Monday, November 9, 2009
Standardized Sheets? Phooey!
The character sheet is of her own design, created on power point. It has a definitely feminine appearance, but no matter - it suits her personality and it suits what is important to her about her character.
I hate standardized character sheets. In a world like mine, where there are many house rules, and where many of the rules that have been imposed by the establishment in the last three decades are ignored entirely, bought or downloaded character sheets are a total waste.
To begin with, I do not have any alignments. Nor skills. Nor feats, electrum or platinum pieces, nor multiple spoken languages or a number of other features. But I do have excessive details about the character's past, knowledge fields and specialties and other things which a character must take account for.
The thing is, as a character develops in my world, one sheet is never enough. I tend to introduce a lot of NPCs that have only a passing acquaintance to characters, plus many details about the world and a considerable amount of highly diverse objects to be found. By fifth level, most of my players find they are keeping at least five to seven sheets of notes, designs, maps and so on. They find they have to divide their equipment up between what's stored at their keep, what's on their horse, what's hanging on what belt and what is in what pouch, since I care about things like that. It gets complicated.
And since most equipment sheets are busy with lines and boxes and extraneous shit, they're not very flexible when it comes to anything except a cold, lifeless list. Besides, anything kept on paper needs to be rewritten and rewritten, over and over. Annoyingly.
So again, thank you for computers.
Most of my players like to have a computer generated sheet that they can print off, scratch all over the page making notes, then go home and update. Virtually every standardized sheet I've seen is full of black ink which can't be comfortably written over and which reduces, considerably, the space for notes. Note that the character sheet in the example above has tons of white space.

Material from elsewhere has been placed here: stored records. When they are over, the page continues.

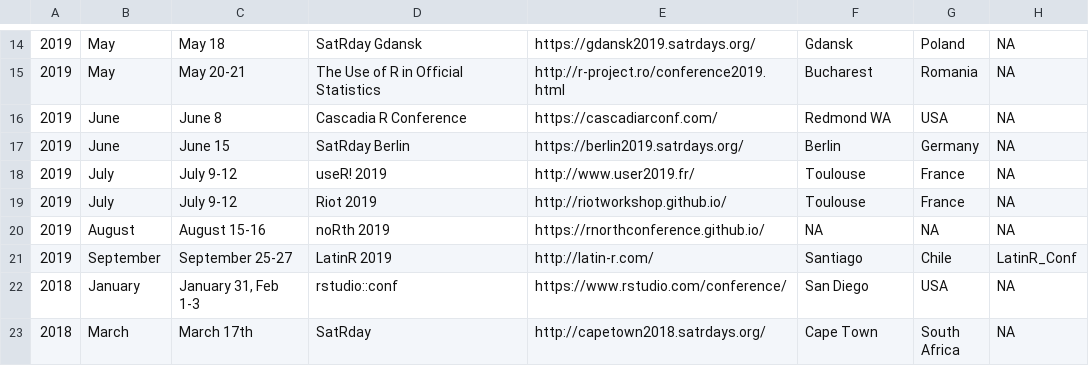
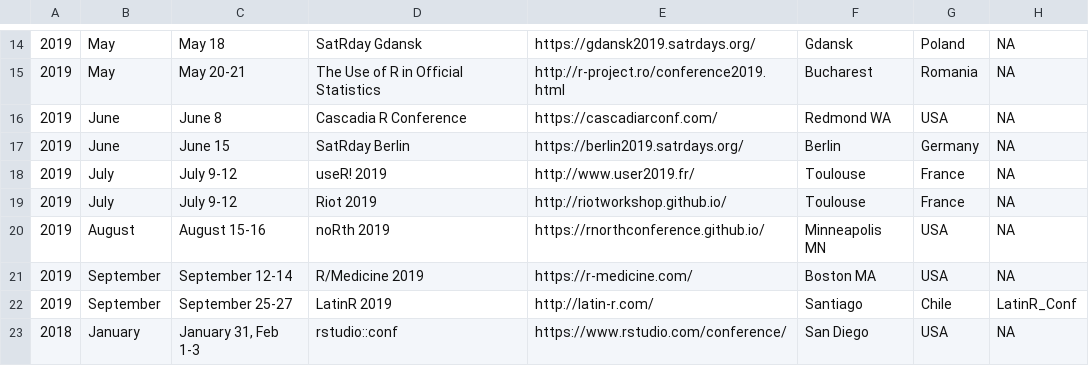
Before and after one commit to tunisrusergroup/meetingsR, a CSV file: events.csv, drawn as a sheet; only a part is shown, gaps mark what is left out; the shorter side is filled out with more unchanged rows.

Commit message:
#rstats Adding R/Medicine 2019; Boston, USA (488)

```diff
--- a/events.csv
+++ b/events.csv
@@ -19,3 +19,4 @@
 2019,July,July 9-12,Riot 2019,http://riotworkshop.github.io/,Toulouse,France,NA
-2019,August,August 15-16,noRth 2019,https://rnorthconference.github.io/,NA,NA,NA
+2019,August,August 15-16,noRth 2019,https://rnorthconference.github.io/,Minneapolis MN,USA,NA
+2019,September,September 12-14,R/Medicine 2019,https://r-medicine.com/,Boston MA,USA,NA
 2019,September,September 25-27,LatinR 2019,http://latin-r.com/,Santiago,Chile,LatinR_Conf
```
Also changed, not shown: 13 other files.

In most ways, a character sheet is like a player's home. Sometimes messy, sometimes clean, but always very personal. It defies standardization and it should defy standardization. I am always arguing that players need to think outside the box.

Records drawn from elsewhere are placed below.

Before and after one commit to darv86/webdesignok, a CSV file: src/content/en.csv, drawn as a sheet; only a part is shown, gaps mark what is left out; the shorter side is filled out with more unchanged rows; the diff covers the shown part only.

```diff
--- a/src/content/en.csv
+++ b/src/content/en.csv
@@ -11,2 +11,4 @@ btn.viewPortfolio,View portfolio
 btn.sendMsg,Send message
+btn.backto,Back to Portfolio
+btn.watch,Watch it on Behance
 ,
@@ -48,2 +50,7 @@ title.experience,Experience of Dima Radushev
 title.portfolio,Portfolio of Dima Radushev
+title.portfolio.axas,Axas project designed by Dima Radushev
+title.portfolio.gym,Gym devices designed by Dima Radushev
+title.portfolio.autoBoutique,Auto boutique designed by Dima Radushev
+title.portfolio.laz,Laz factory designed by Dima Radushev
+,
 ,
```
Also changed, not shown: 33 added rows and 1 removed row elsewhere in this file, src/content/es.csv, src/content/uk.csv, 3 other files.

Giving them more boxes to fill doesn't help.
* The cantrips are missing from the sheet because somehow in the computer being down that data was lost. We didn't have time our last running to generate new ones, and the character wasn't in the combat we were running.